October 1973

Limitations of Measuring Blood Volume With Iodinated I 125 Serum Albumin

Author Affiliations

Chelsea, Mass

From the Naval Blood Research Laboratory, Chelsea, Mass. Dr. Cooper is now with Tufts University School of Medicine, Boston.

Arch Intern Med. 1973;132(4):534-538. doi:10.1001/archinte.1973.03650100052010

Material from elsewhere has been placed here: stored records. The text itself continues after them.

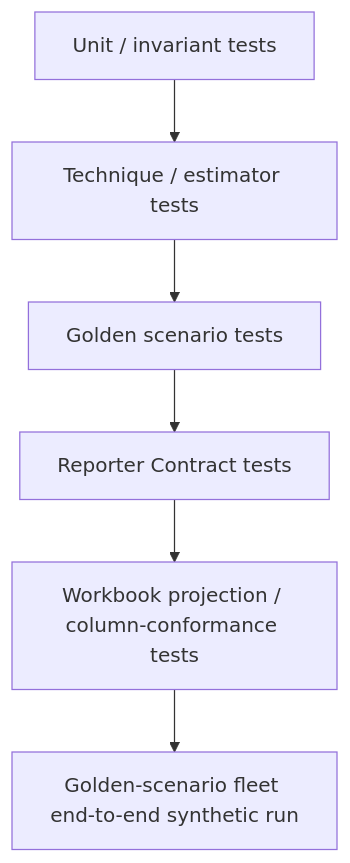
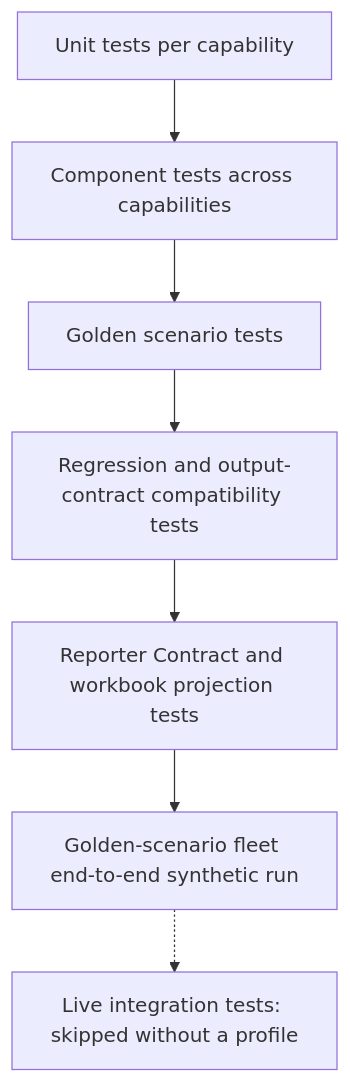
One commit to thiaga-gk/expert-funicular changed diagram 14 of 14 in docs/architecture/hld.md. Above: the diagram before and after it, drawn with Mermaid. The commit also changed other lines of this file and 11 other files, not shown here.

First line of the commit message:
Reorg Phase 10 step E: docs describe the capability architecture

````diff
--- a/docs/architecture/hld.md
+++ b/docs/architecture/hld.md
@@ -878,8 +884,9 @@
 ```mermaid
 flowchart TD
-    U[Unit / invariant tests] --> T[Technique / estimator tests]
-    T --> G[Golden scenario tests]
-    G --> RC[Reporter Contract tests]
-    RC --> WC[Workbook projection / column-conformance tests]
-    WC --> E2E[Golden-scenario fleet end-to-end synthetic run]
+    U[Unit tests per capability] --> C[Component tests across capabilities]
+    C --> G[Golden scenario tests]
+    G --> RG[Regression and output-contract compatibility tests]
+    RG --> RC[Reporter Contract and workbook projection tests]
+    RC --> E2E[Golden-scenario fleet end-to-end synthetic run]
+    E2E -.-> LV[Live integration tests: skipped without a profile]
 ```
````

Blood volume studies were performed in 18 healthy men and 564 male patients with a variety of clinical diagnoses. Although the plasma volume measurements obtained with iodinated I 125 serum albumin were accurate in patients with erythrocytosis and in healthy patients, this method overestimated the plasma volume in patients with traumatic injuries, carcinoma, cardiopulmonary disorders, and miscellaneous diagnoses. However, in 47 patients with traumatic injuries, carcinoma, and miscellaneous diagnoses, cold agglutinin labeled with radioactive iodine (125I) gave an accurate measurement of plasma volume. These data demonstrate the limitations of the iodinated albumin molecule in measuring plasma volume and in indirectly estimating red blood cell (RBC) volume from the total body hematocrit value and the plasma volume as determined with iodinated I 125 serum albumin. The best method was by determining red blood cell volume with radioactive chromium (51Cr)-labeled RBC, and estimating plasma volume.